As I previously blogged, the Court of Appeal for Ontario held in Westerhof v. Gee Estate, 2015 ONCA 206 that witnesses with special expertise who give opinion evidence not formed for the purposes of litigation do not have to comply with the strict procedural requirements for expert witnesses. The losing party sought leave to appeal this decision to the Supreme Court of Canada but the Supreme Court dismissed the application for leave to appeal.

In civil cases such as Westerhof there is no automatic right to have an appeal heard by the Supreme Court. Instead, a prospective appellant must seek leave to appeal the provincial appellate court’s decision. This application for leave is done in writing. While an oral hearing may be ordered to determine whether leave should be granted, in practice the matter is usually decided on the written record before the Supreme Court.

A quorum of three justices (here Chief Justice McLachlin and Justices Moldaver and Gascon) hear leave to appeal applications and will grants leave to appeal if they are of the opinion that any question involved in the appeal is:

  1. one that ought to be decided by the Supreme Court by reason of its public importance or the importance of any issue of law (or any issue of mixed law and fact) involved in that question; or
  2. of such a nature or significance as to warrant decision by the Supreme Court.


As such, the Supreme Court’s dismissal of a leave application does not necessarily mean that it agrees or disagrees with a lower court’s decision, just that the above test was not met. As is tradition, the Supreme Court gave no reasons for dismissing the application for leave in Westerhof. While the Supreme Court did order costs, typically such cost awards are not particularly large and are dealt with by the court’s registrar.

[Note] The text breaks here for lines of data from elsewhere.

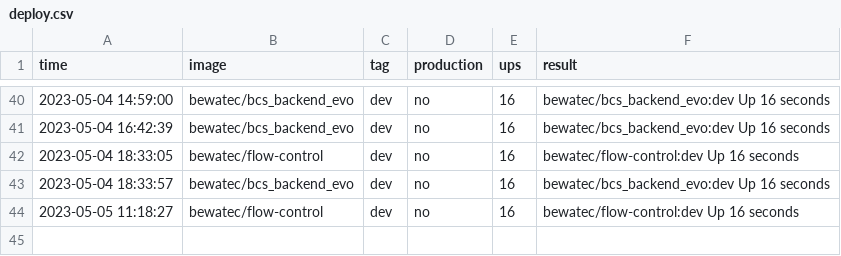
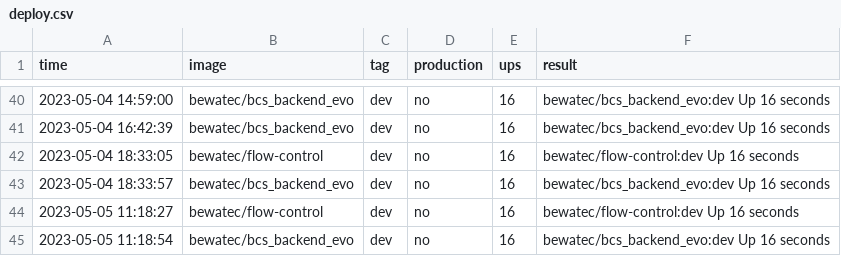
Before and after one commit to bwtps/robot-logger, a CSV file: deploy.csv, drawn as a sheet; only a part is shown, gaps mark what is left out; the diff names each change by its address in the sheet, - before the commit and + after, or states it on an @@ line.

Commit message:
chore: robot push log for bewatec/bcs_backend_evo ...

```diff
--- a/deploy.csv
+++ b/deploy.csv
+row 45: 2023-05-05 11:18:54 | bewatec/bcs_backend_evo | dev | no | 16 | bewatec/bcs_backend_evo:dev Up 16 seconds
```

This decision is an example of a dog that did not bark. Westerhof remains good law and the final word in Ontario with respect to the treatment of witnesses with special expertise who provide opinion evidence. Estate litigators who rely, for example, upon the evidence of medical professionals not retained as formal experts can breathe a sigh of relief: medical professionals may continue to testify about their opinions that arose directly from their treatment of patients without complying with the strict procedural requirements for expert witnesses. The uncertainty that the state of the law could be changed by the Supreme Court has now been lifted.